Lake Chapala -An Ecological Update- by Dale Palfrey
Lake Chapala has undergone a dramatic transformation since the start of the new millennium. In June, 2002 the lake stood at the lowest level recorded since 1955, holding less than 15 per cent of its full water storage capacity. The dire situation prompted a number of environmental activists to warn of Chapala's imminent demise, a prediction that fortunately proved dead wrong. Abundant precipitation during the 2003 and 2004 rainy seasons has brought the lake back to around 75% full capacity and the highest level registered since the early 1980's.
The decade-long crisis effectively spurred government agencies, politicians and diverse citizen groups into paying much closer attention to Mexico's largest lake.
In 2001 SEMARNAT, the federal government's environmental protection agency,launched a comprehensive plan for the Lerma-Chapala Basin that lays out short and long term goals for natural resource conservation and sustainable development in the region. The program not only targets restoring Lake Chapala to optimum conditions, but also aims to resolve general problems of over-exploitation, waste and contamination of water resources, massive deforestation and soil degradation, taking into account related issues such as poverty and migration in rural communities, population growth in urban areas, industrial development and overall economic growth.
Some key actions are already under way as this book goes to press. With 30 million pesos budgeted for 2004, state and federal agencies have implemented a project to reduce and control the recurrent problem of water hyacinth infestation in Lake Chapala. Additional funding is going into construction and upgrades for sewage treatment facilities serving lake shore communities. A new network of cutting-edge instruments installed along the Lerma River to monitor water and weather conditions will give government, scientists and the general public greater access to critical information. And, after several years of strident negotiations, water users in the five Lerma-Chapala Basin states appear to have finally hammered out terms for a new and more equitable water distribution pact.
In 2002 Lake Chapala was incorporated into the Living Lakes organization, an international network dedicated to preserving lakes and wetlands that operates under the auspices of the Global Nature Fund.

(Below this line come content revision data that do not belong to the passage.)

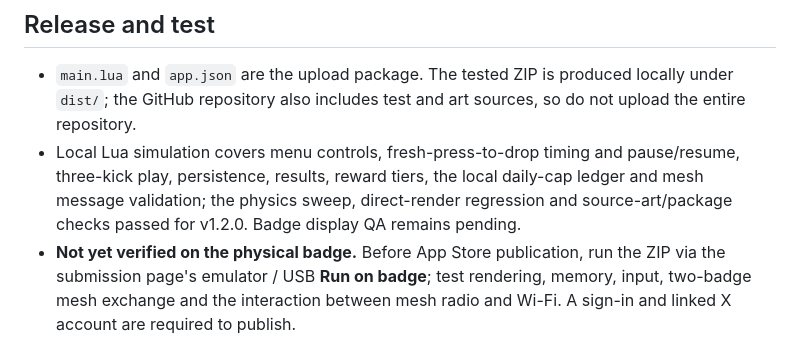
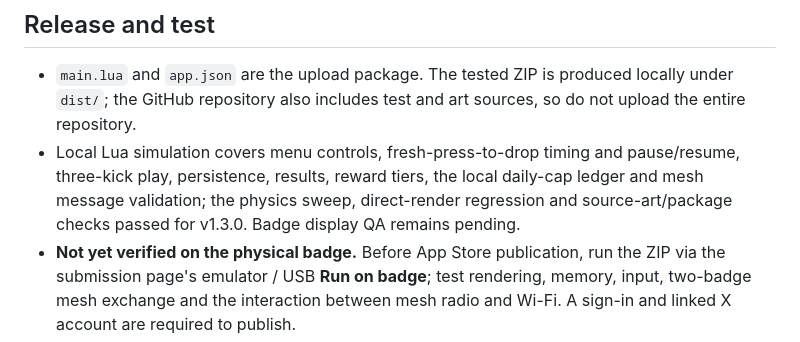
Before and after one commit to Sabadinhos/moonshot-badge, a Markdown page: docs/DEVREL.md, the part around the change. GitHub-like rendering.

```diff
--- a/docs/DEVREL.md
+++ b/docs/DEVREL.md
@@ -30,7 +30,7 @@ Nothing pays until that allowance exists. Distance thresholds live in the client
 ## Release and test
 
 - `main.lua` and `app.json` are the upload package. The tested ZIP is produced locally under `dist/`; the GitHub repository also includes test and art sources, so do not upload the entire repository.
-- Local Lua simulation covers menu controls, fresh-press-to-drop timing and pause/resume, three-kick play, persistence, results, reward tiers, the local daily-cap ledger and mesh message validation; the physics sweep, direct-render regression and source-art/package checks passed for v1.2.0. Badge display QA remains pending.
+- Local Lua simulation covers menu controls, fresh-press-to-drop timing and pause/resume, three-kick play, persistence, results, reward tiers, the local daily-cap ledger and mesh message validation; the physics sweep, direct-render regression and source-art/package checks passed for v1.3.0. Badge display QA remains pending.
 - **Not yet verified on the physical badge.** Before App Store publication, run the ZIP via the submission page's emulator / USB **Run on badge**; test rendering, memory, input, two-badge mesh exchange and the interaction between mesh radio and Wi-Fi. A sign-in and linked X account are required to publish.
 - Publishing without an award cap is possible. Once a cap exists, subsequent code/file/permission changes require organiser approval. Ask DevRel for the cap separately after the gameplay and reward policy are validated.
 
```
Also changed, not shown: README.md (+8 -2 lines), shots/daily_study.png (added), 3 other files.
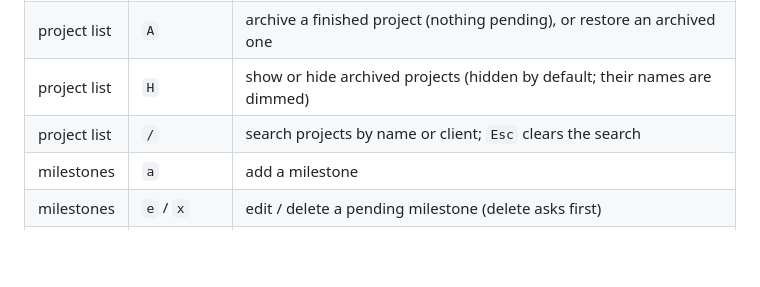
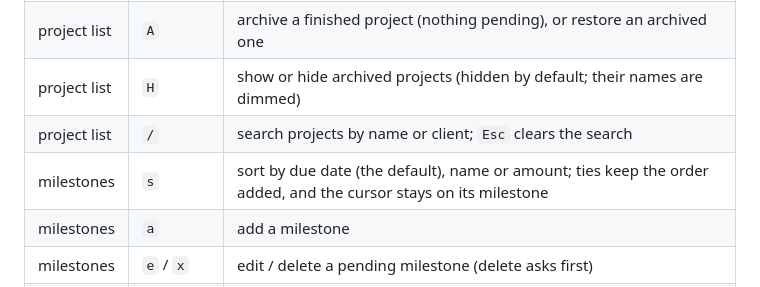
Before and after one commit to harisr92/accounting-tui, a Markdown page: README.md, the part around the change. GitHub-like rendering; blank space fills up the shorter version.

Commit message:
Document milestone sorting
Co-Authored-By: Claude Opus 5.5 <noreply@anthropic.com>

```diff
--- a/README.md
+++ b/README.md
@@ -68,6 +68,7 @@ Needs Rust 1.88+ (the `pdf` feature of `accounting-core`) and a terminal with Un
 | project list | `A` | archive a finished project (nothing pending), or restore an archived one |
 | project list | `H` | show or hide archived projects (hidden by default; their names are dimmed) |
 | project list | `/` | search projects by name or client; `Esc` clears the search |
+| milestones | `s` | sort by due date (the default), name or amount; ties keep the order added, and the cursor stays on its milestone |
 | milestones | `a` | add a milestone |
 | milestones | `e` / `x` | edit / delete a pending milestone (delete asks first) |
 | milestones | `t` | log time on an hourly milestone |
```
Also changed, not shown: CLAUDE.md (+1 -0 lines).
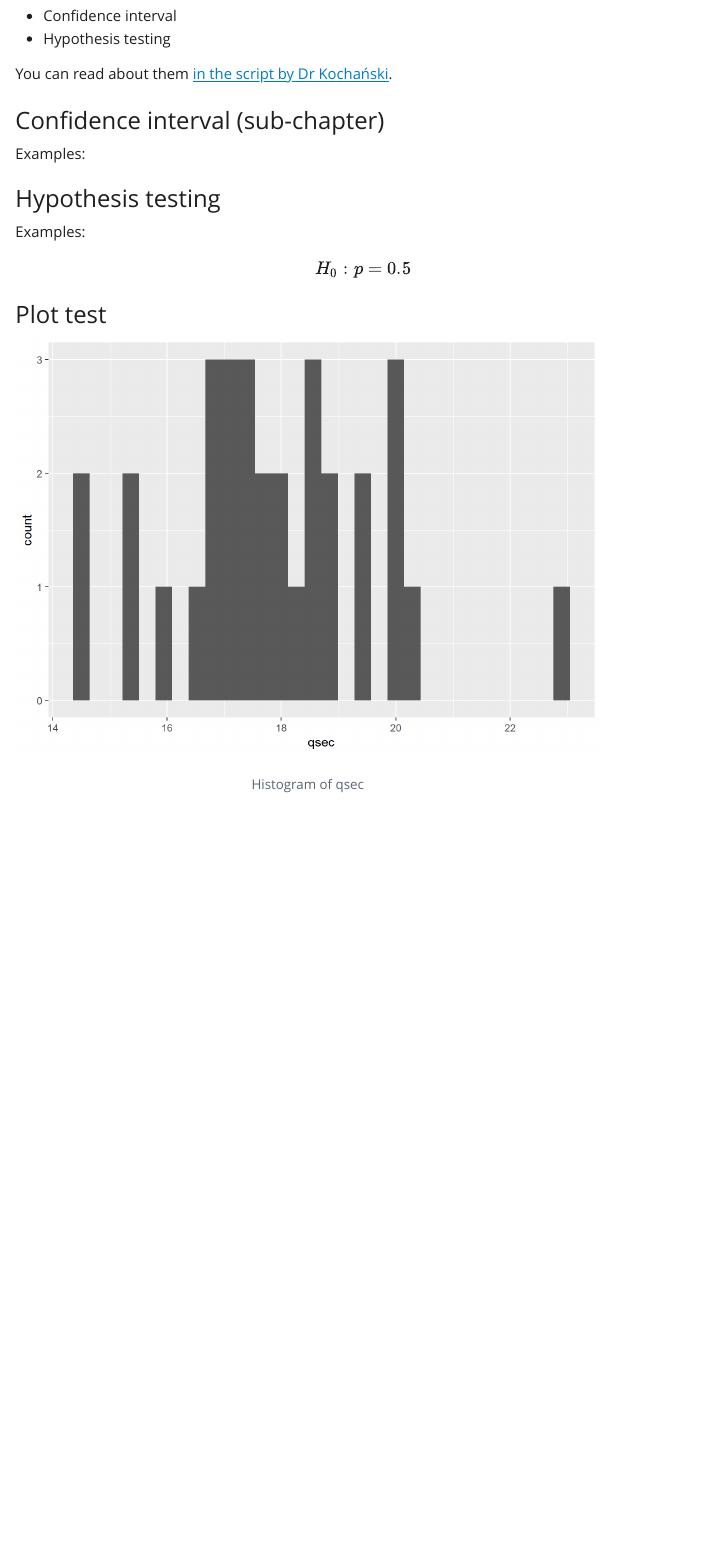
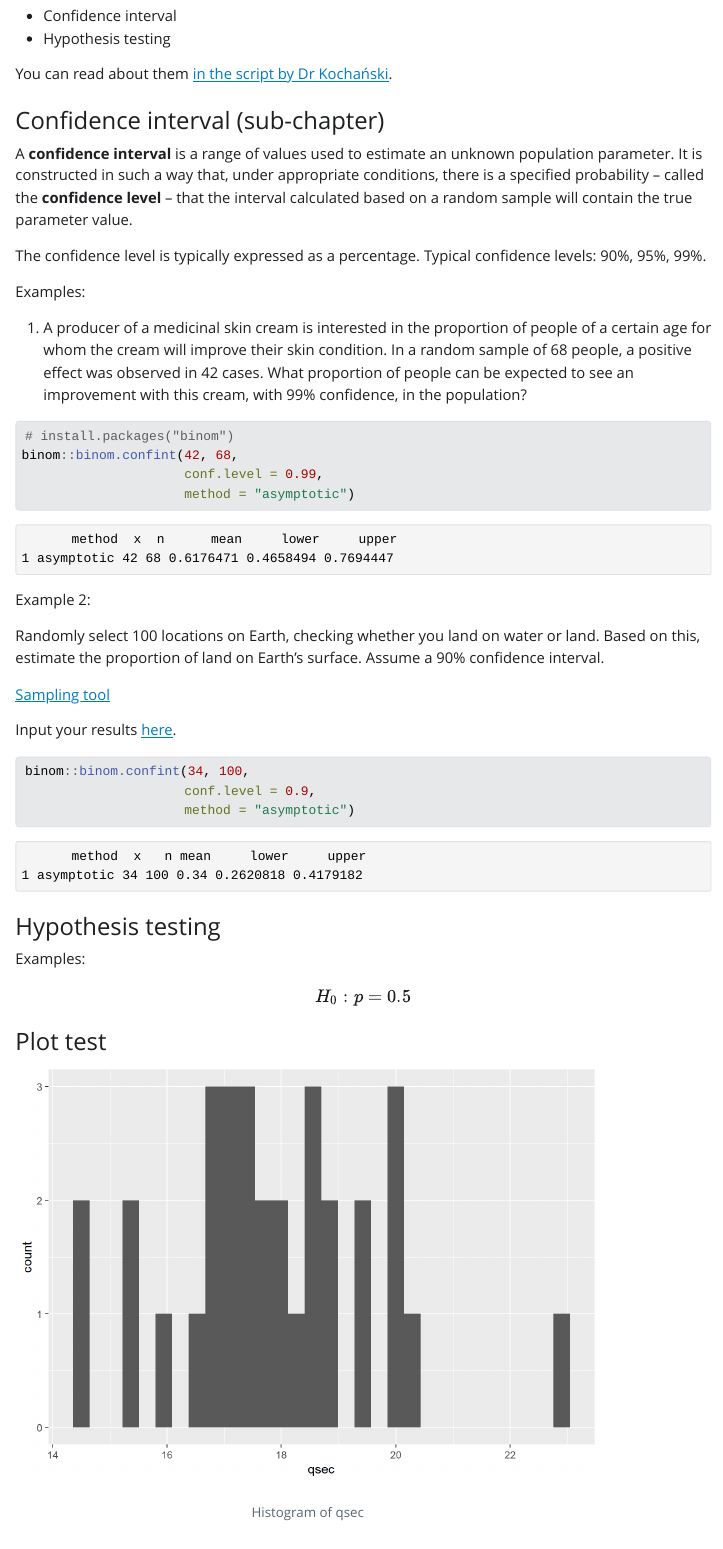
Before and after one commit to Kap3lusz/DAR_Kep3lusz, a Quarto document (Statistics_Exercises_20_Nov.qmd): the page in a window 1100 px wide, from 260 px down. The pictures show the output file Statistics_Exercises_20_Nov.html that the author committed with the source, opened offline; Quarto's library style sheets are replaced by a plain one without menus.

Commit message:
Confidence intervals examples

````diff
--- a/Statistics_Exercises_20_Nov.qmd
+++ b/Statistics_Exercises_20_Nov.qmd
@@ -17,7 +17,37 @@ You can read about them [in the script by Dr Kochański](https://blazejkochanski
 
 ### Confidence interval (sub-chapter)
 
+A __confidence interval__ is a range of values used to estimate an unknown population parameter. It is constructed in such a way that, under appropriate conditions, there is a specified probability -- called the __confidence level__ -- that the interval calculated based on a random sample will contain the true parameter value.
+
+The confidence level is typically expressed as a percentage. Typical confidence levels: 90%, 95%, 99%.
+
 Examples:
+
+1. A producer of a medicinal skin cream is interested in the proportion of people of a certain age for whom the cream will improve their skin condition. In a random sample of 68 people, a positive effect was observed in 42 cases. What proportion of people can be expected to see an improvement with this cream, with 99% confidence, in the population?
+
+```{r}
+# install.packages("binom")
+binom::binom.confint(42, 68,
+                     conf.level = 0.99,
+                     method = "asymptotic")
+
+```
+
+Example 2:
+
+Randomly select 100 locations on Earth, checking whether you land on water or land. Based on this, estimate the proportion of land on Earth's surface. Assume a 90% confidence interval.
+
+[Sampling tool](https://bankonomia.nazwa.pl/globe/)
+
+Input your results [here](https://docs.google.com/spreadsheets/d/1TCaPAH1D51l5j0A4WauehP22m8zyww7n8eLQcjGBpEw/edit?usp=sharing).
+
+```{r}
+binom::binom.confint(34, 100,
+                     conf.level = 0.9,
+                     method = "asymptotic")
+
+```
+
 
 ### Hypothesis testing
 
````
Also changed, not shown: Statistics_Exercises_20_Nov.html, Statistics_Exercises_20_Nov_files/figure-html/unnamed-chunk-2-1.png (added), Statistics_Exercises_20_Nov_files/figure-html/unnamed-chunk-3-1.png (added).
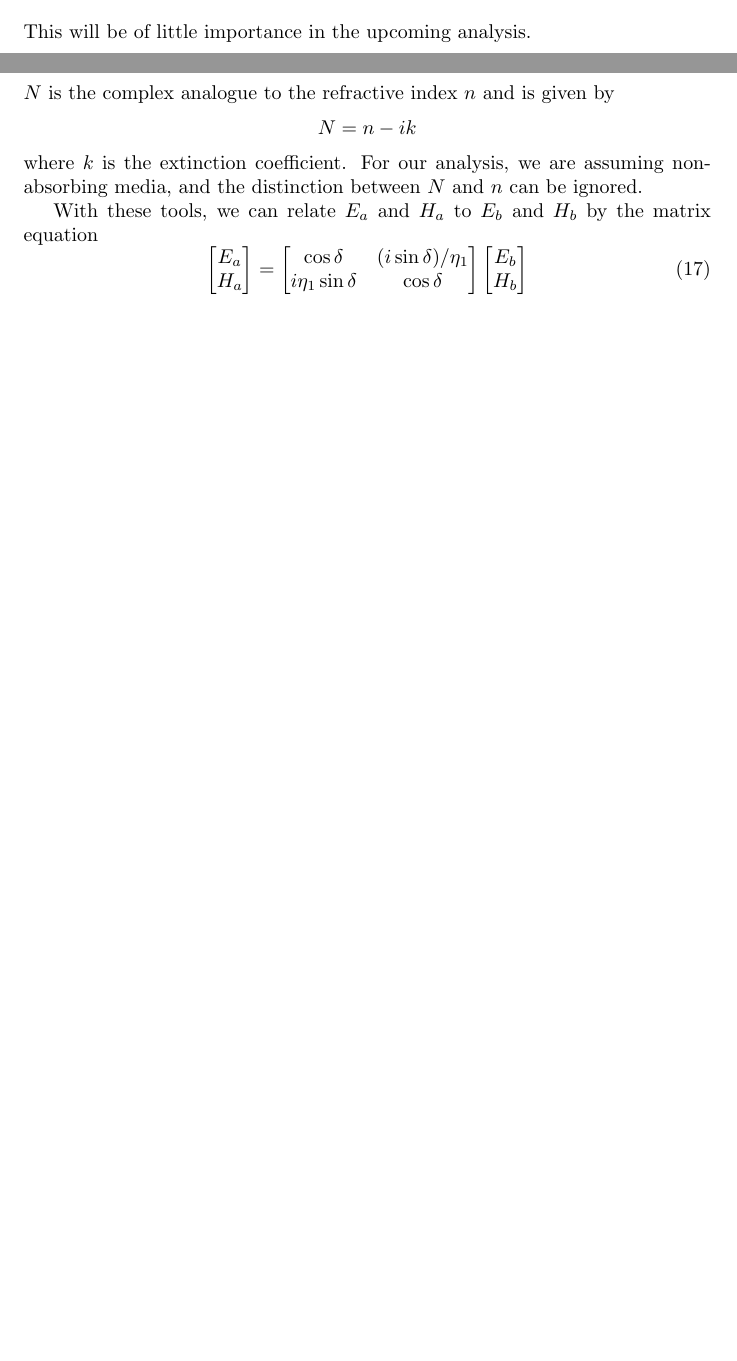
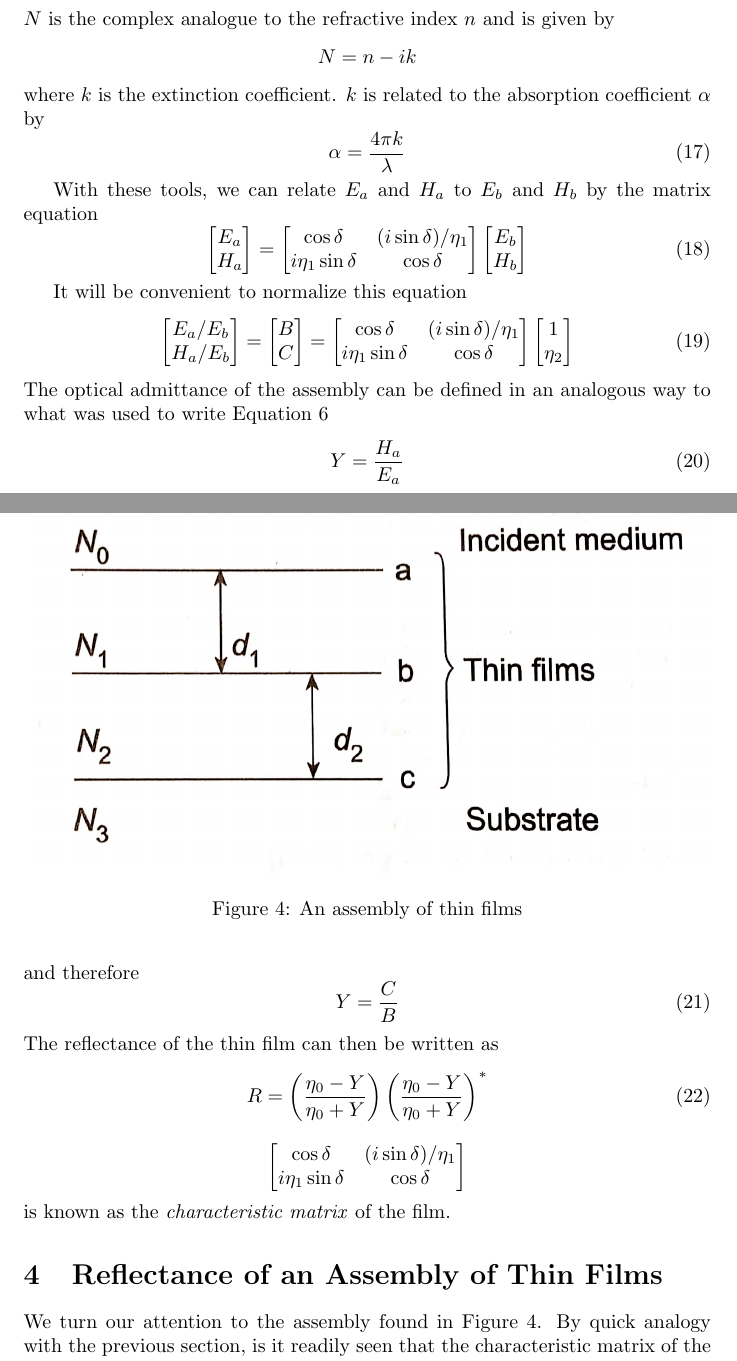
Before and after one commit to integrativeexperience/IE2019, a LaTeX document (tex/theory.tex): two parts of pages 3 and 4 of 4 before the commit and two parts of pages 4 and 5 of 7 after it, joined at a grey line, cut at the place of the change, the shorter picture padded with empty space. Compiled offline with pdfLaTeX.

Commit message:
more thoery additions

```diff
--- a/tex/theory.tex
+++ b/tex/theory.tex
@@ -70,4 +73,3 @@
         \eta_p &= y/\cos \theta \\
         \eta_s &= y \cos \theta
     \end{align}
-    This will be of little importance in the upcoming analysis.
@@ -87,7 +90,10 @@
     \begin{equation}
         \delta = 2 \pi N_1 d \cos \theta_1 / \lambda
     \end{equation}
-    $N$ is the complex analogue to the refractive index $n$ and is given by $$N = n - ik $$ where $k$ is the extinction coefficient. For our analysis, we are assuming non-absorbing media, and the distinction between $N$ and $n$ can be ignored.
+    $N$ is the complex analogue to the refractive index $n$ and is given by $$N = n - ik $$ where $k$ is the extinction coefficient. $k$ is related to the absorption coefficient $\alpha$ by
+    \begin{equation}
+        \alpha = \frac{4 \pi k}{\lambda}
+    \end{equation}
 
     With these tools, we can relate $E_a$ and $H_a$ to $E_b$ and $H_b$ by the matrix equation
     \begin{equation}
@@ -106,3 +112,53 @@
             H_b
         \end{bmatrix}
     \end{equation}
+
+    It will be convenient to normalize this equation
+    \begin{equation}
+        \begin{bmatrix}
+            E_a/E_b \\
+            H_a/E_b
+        \end{bmatrix}
+        =
+        \begin{bmatrix}
+            B \\
+            C
+        \end{bmatrix}
+        =
+        \begin{bmatrix}
+            \cos \delta & (i \sin \delta)/\eta_1 \\
+            i \eta_1 \sin \delta & \cos \delta
+        \end{bmatrix}
+        \begin{bmatrix}
+            1 \\
+            \eta_2
+        \end{bmatrix}
+    \end{equation}
+    The optical admittance of the assembly can be defined in an analogous way to what was used to write Equation \ref{eq:admit}
+    \begin{equation}
+        Y = \frac{H_a}{E_a}
+    \end{equation}
+    and therefore
+    \begin{equation}
+        Y = \frac{C}{B} \label{eq:filmadmit}
+    \end{equation}
+    The reflectance of the thin film can then be written as
+    \begin{equation}
+        R = \left(\frac{\eta_0 - Y}{\eta_0 + Y}\right)\left(\frac{\eta_0 - Y}{\eta_0 + Y}\right)^* \label{eq:filmreflec}
+    \end{equation}
+    \begin{equation*}
+        \begin{bmatrix}
+            \cos \delta & (i \sin \delta)/\eta_1 \\
+            i \eta_1 \sin \delta & \cos \delta
+        \end{bmatrix}
+    \end{equation*}
+    is known as the \emph{characteristic matrix} of the film.
+
+\section{Reflectance of an Assembly of Thin Films}
+    \begin{figure}
+        \includegraphics[width=\linewidth]{film_assembly.png}
+        \caption{An assembly of thin films}
+        \label{fig:assem}
+    \end{figure}
+    We turn our attention to the assembly found in Figure \ref{fig:assem}. By quick analogy with the previous section, is it readily seen that the characteristic matrix of the assembly is given by
+    \begin{equation}
```
Also changed, not shown: tex/theory.tex (79 more changed lines).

Membership should translate into greater worldwide attention on Chapala, corporate funding for specific projects and permanent pressure on Mexican authorities to keep lake conservation high up on the nation's environmental agenda.
Internet resources for more information on Lake Chapala: